Fiction: A Profound Journey

22 Apr

Storytelling has consistently remained throughout the generations and decades and if we think about it, there must be a reason why. Before words were written, stories were told orally or through pictures on caves. I think humans initially invented stories or tales as ways to express intangible aspects of life, such as the Gods or love or hate. Stories were used in order to better explain them in theory and through example.

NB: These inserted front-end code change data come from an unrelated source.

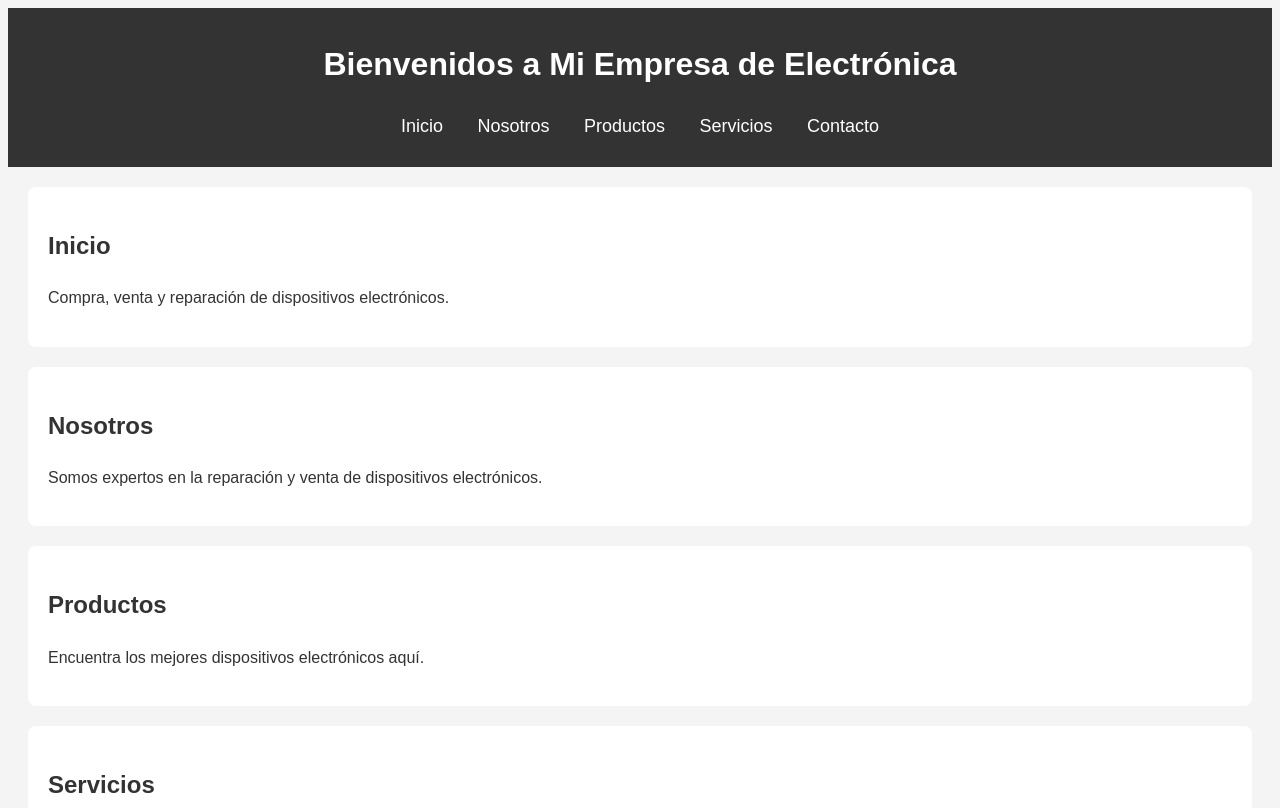
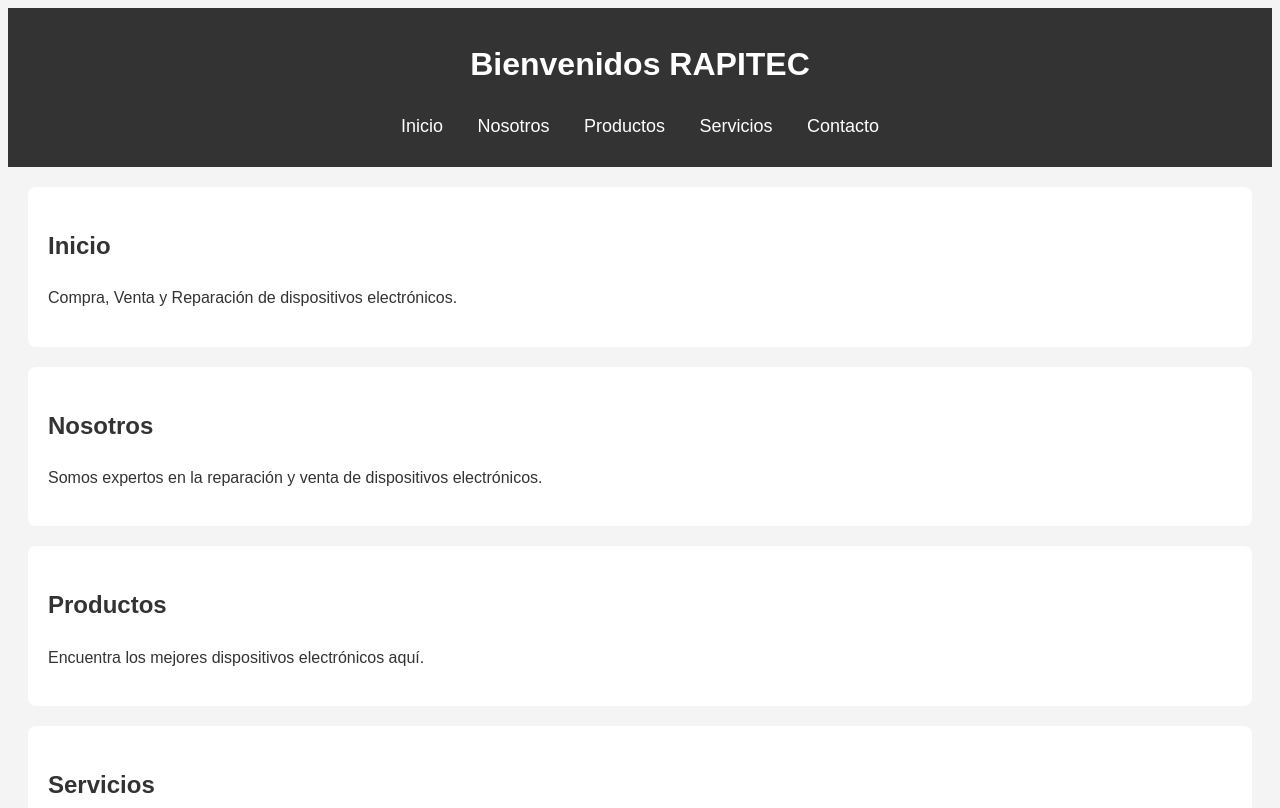
Before and after one commit to bleinsvp/Rapitec, a plain HTML site: page index.html in a window 1280 px wide. Shown: the top 808 px of the page. Drawn offline with Linux system fonts and the light colour scheme.

Commit message:
Add files via upload

```diff
--- a/index.html
+++ b/index.html
@@ -3,12 +3,12 @@
 <head>
     <meta charset="UTF-8">
     <meta name="viewport" content="width=device-width, initial-scale=1.0">
-    <title>Mi Empresa de Electrónica</title>
+    <title>RAPITEC</title>
 </head>
 <link rel="stylesheet" href="styles.css">
 <body>
     <header>
-        <h1>Bienvenidos a Mi Empresa de Electrónica</h1>
+        <h1>Bienvenidos RAPITEC </h1>
         <nav>
             <ul>
                 <li><a href="#inicio">Inicio</a></li>
@@ -22,7 +22,7 @@
 
     <section id="inicio">
         <h2>Inicio</h2>
-        <p>Compra, venta y reparación de dispositivos electrónicos.</p>
+        <p>Compra, Venta y Reparación de dispositivos electrónicos.</p>
     </section>
 
     <section id="nosotros">
```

We’ve all heard, read, or written stories that have resonated with something inside of us or moved us beyond the literal context of the story. Of course fiction is not entirely real, but there is a realness to it that we relate to and appreciate. That’s why so many people enjoy stories about raw, honest characters. It appeals to us. It speaks to our beliefs and our morals. Stories have been a way for us to understand the world around us and provide comfort or discomfort if you will. Writers write for different reasons. Some want to comfort others, while others want to disturb their readers and drag them out of their comfort zone.

Fictional stories about loss of innocence teaches us that each person has their own story, their own experience in which they’ve grown or matured or experienced a severe loss or even a minor one that was severe to them in that time. It helps us relate through our own experiences. We realize we aren’t the only ones who have experienced something disturbing or sad, it’s just a part of life that everyone must go through. Life is full of ups and downs. It’s not happy all the time. But without the sadness, we wouldn’t truly understand what happiness was.

It’s for this reason of understanding the world and relating to it that people read. It gives us a sense of hope, a sense of comfort, a sense of unity. We learn and we grow and temporarily we’re transported to another world, a world outside of our own. To me, this is the real magic behind stories. It’s a portal to another time, place, or world, with the promise of a safe return home.

Writing a Trilogy

24 Mar

I’m about to start the final book in my trilogy, and I must admit…it’s bittersweet. Writing the first book was an adventure, it was an introduction to my world and my characters. At this point, I feel like my characters have a life of their own. The story has the potential to go on forever.

While I must admit, when I realized this- I was terrified. What if they never let me end it? What if they take over, and just want to keep on going? Keep living? Keep surviving? What if there is no end? Only more and more beginnings?

It’s a good position to be in. It’s both scary and beautiful at the same time.

On a few legs of this journey, I found myself frightened. Frightened of the possibilities. Frightened of the reality that strange things have occurred while I was writing the tale. Frightened of the divine intervention that took place. Frightened when an agent asked for the full manuscript for the first book. Frightened when more rejected it.

Sometimes I wonder, am I more afraid of failure or success? Am I afraid that the world I created is alive? Am I frightened that my characters are so real? So deep? Am I afraid that I won’t do their story justice?

Where does the underlying fear come from? Fear of hard work? Fear of hours and hours into one whole piece of work? Fear of it finally coming to an end?

I know one thing. The first book is a baby, the second book is a greedy teenager, and the third book is an elder. But in the realm of fantasy, sometimes, creatures are immortal.

That’s just the way it goes.

I hope one day I can share the trilogy with you all. I hope you can come to know and love my characters as much as I have. I know one thing- I’m not frightened to set them free from my hands. I only wish them luck on their journey into your realm.